Stored data:
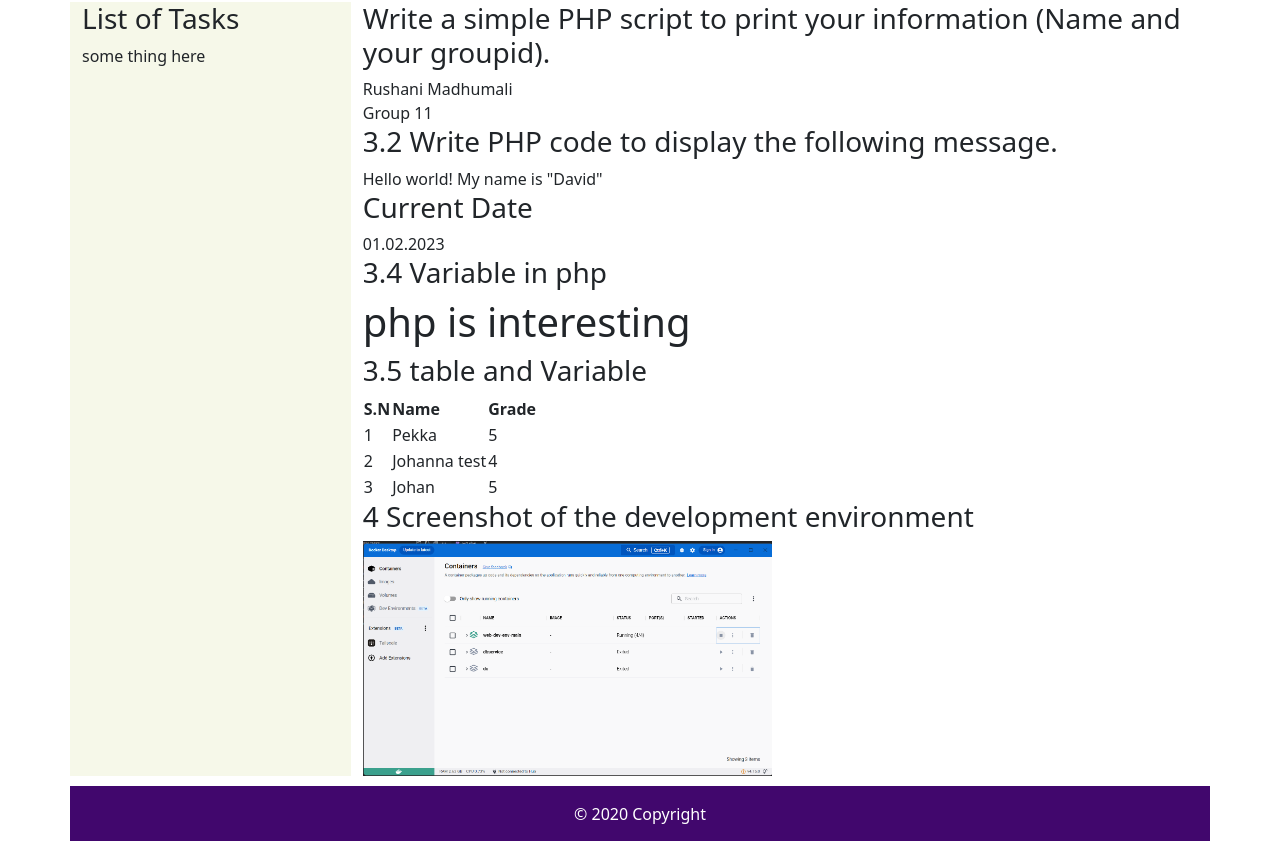
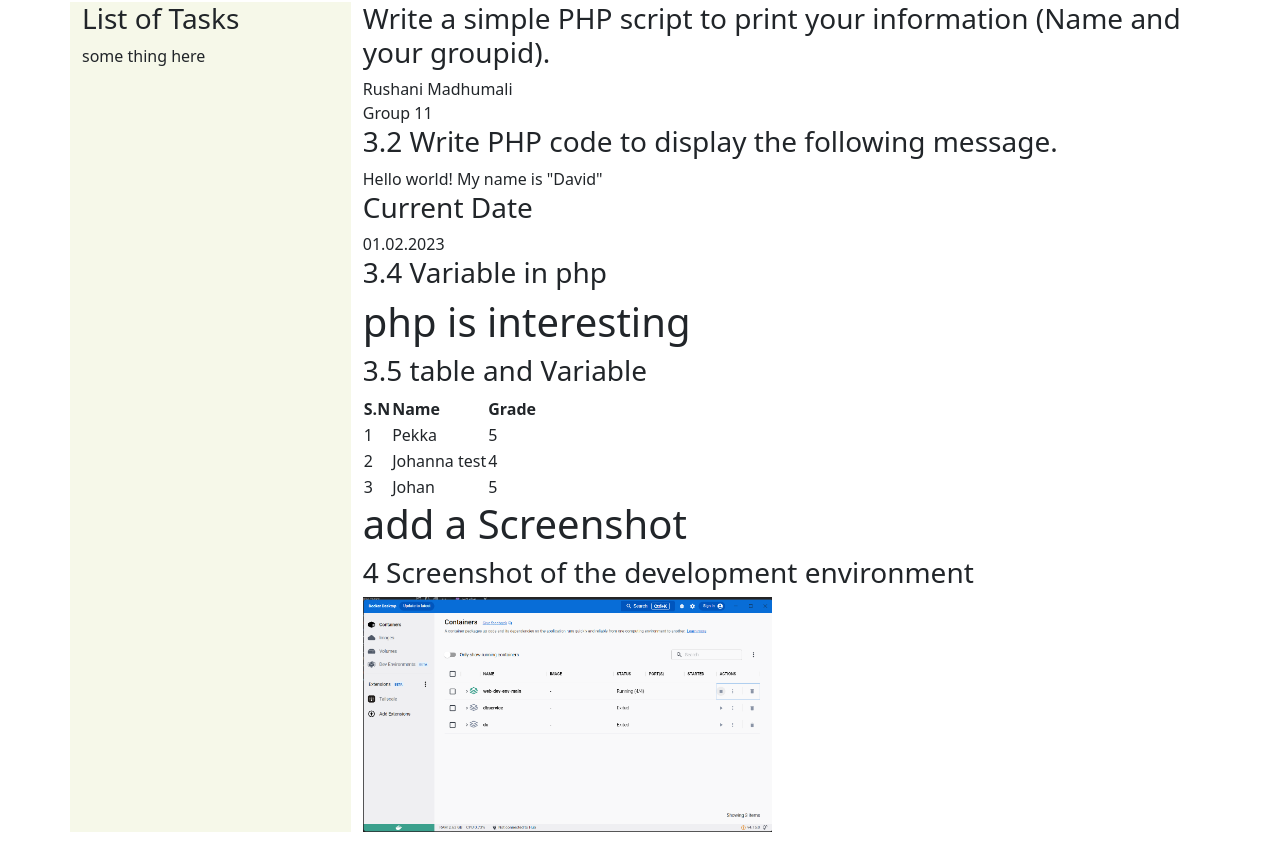
Before and after one commit to rushani22000/hrm_tasks, a PHP site: page /ex1.php in a window 1280 px wide. Shown: the part 64-905 px from the top of the page. Run offline with PHP 8.4, Linux system fonts and the light colour scheme; data that the repository does not hold is empty.

Commit message:
added a h1

```diff
--- a/layout/ex1.php
+++ b/layout/ex1.php
@@ -49,6 +49,7 @@
  </table>";
  ?>
 
+<h1> add a Screenshot</h1>
  <h3> 4 Screenshot of the development environment</h3>
  <img src="Images/Screenshot1.png" alt="Screenshot of the development environment" width="50%">
 
```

#### Exercise description
Going through the data above, return each line with the word "Screenshot".

#### Output for this exercise
+<h1> add a Screenshot</h1>
  <h3> 4 Screenshot of the development environment</h3>
  <img src="Images/Screenshot1.png" alt="Screenshot of the development environment" width="50%">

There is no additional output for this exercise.